Prioritizing the collective interest is perhaps the most important challenge on the long road to integration in Africa, as has been so well illustrated by the rush to bilateral trade deals as well as inconsistency and uncoordinated engagement with the European Union within the context of economic partnership agreement negotiations in the absence of countervailing forces to resist external pressures (McDonald et al., 2014).24 Although the AfCFTA does not prevent member countries from entering a bilateral trade negotiation with third-party nations, doing so could affect regional trade patterns (e.g., through rules of origin requirements) and set precedents for regional trade and investment rules. In practice, bilateral deals with third parties could lead to trade deflection, given that the AfCFTA’s most-favoured-nation clause automatically extends tariff concessions granted to a third party to AfCFTA members.
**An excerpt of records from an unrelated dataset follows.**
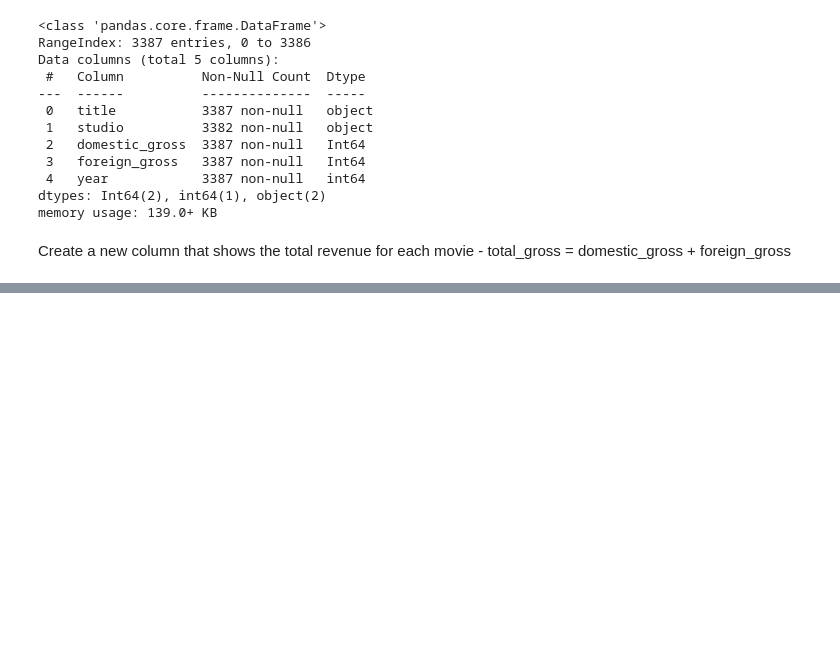
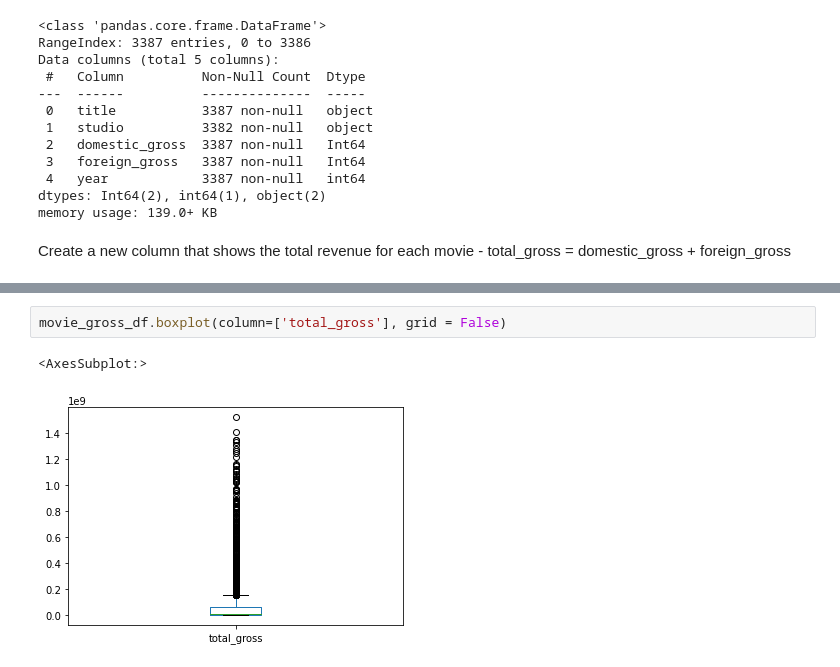
Before and after one commit to NicholasKIRUI/Data-Science-Course---Phase-1-Project, a Jupyter notebook: index.ipynb, the cells around one changed output, grey strips where cells are left out. Drawn from its saved outputs; the diff is of its cells as text; blank space fills up the shorter version.

```diff
--- a/index.ipynb
+++ b/index.ipynb
@@ -365,0 +389,5 @@ Create a new column that shows the total revenue for each movie
+# %%
+movie_gross_df.boxplot(column=['total_gross'], grid = False)
+# %% [output]
+<AxesSubplot:>
+[figure, added]
```
Also changed, not shown: parts of 5 cells of this notebook.
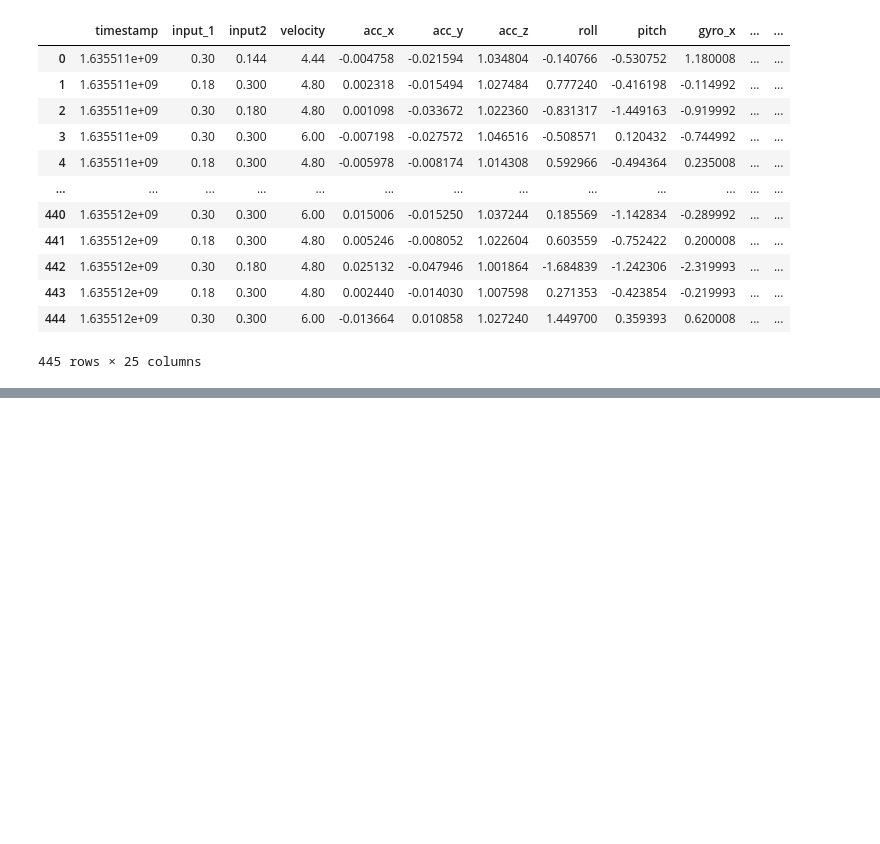
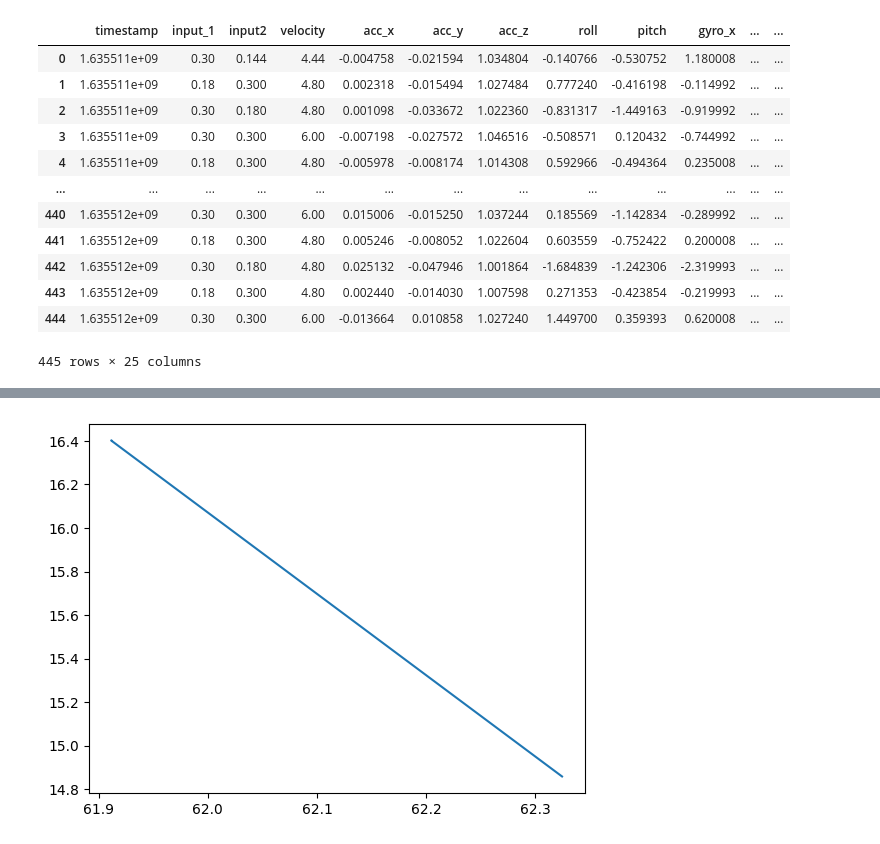
Before and after one commit to Nandu-Jagdish/BasicsOfSensorFusion23_Aalto, a Jupyter notebook: Project/part2.ipynb, the cells around one changed output, grey strips where cells are left out. Saved outputs shown, nothing was run; the diff lists cells and outputs as text; code cells hidden in the pictures; blank space fills up the shorter version.

```diff
--- a/Project/part2.ipynb
+++ b/Project/part2.ipynb
@@ -527,0 +561,4 @@ for index,row in df_imu_motor.iterrows():
+# %%
+#plot the x and y position
+p_x = [arr[0] for arr in muList]
+p_y = [arr[1] for arr in muList]
@@ -527,0 +585,5 @@ for index,row in df_imu_motor.iterrows():
+# %%
+plt.plot(p_x,p_y)
+plt.show()
+# %% [output]
+[figure, added]
```
Also changed, not shown: parts of 5 cells of this notebook.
For the AfCFTA to effectively become the launch pad for Africa’s deeper integration into the world economy as a proactive force of change and global income convergence, it will be critical to strengthen regional coordination mechanisms by engaging external partners as one single trading bloc. This especially must involve the large trading partners whose economic and trade interests are better served under bilateral trade deals than under multilateral ones. Credibly enforcing the rules of origin and strengthening instruments for regulating competition and facilitating dispute settlement will build market confidence and position the AfCFTA as a global-scale game changer. But no rule is as powerful as member states’ genuine commitment to and sustained investment in a shared vision of a brighter future where regional blocs dominate the globalized economic and financial system.


Beyond all the points raised above, the AfCFTA also represents an opportunity to deepen economic research for evidence-based policymaking on matters related to trade and regional integration. The contributions to this Special Issue represent the first attempt to address some of these research and policy questions, and in the process contribute to ongoing efforts to build a body of knowledge to support African governments and policymakers. It presents an appropriate mix of theoretical, policy-oriented and empirical work at the vanguard of examinations into regional integration and African trade.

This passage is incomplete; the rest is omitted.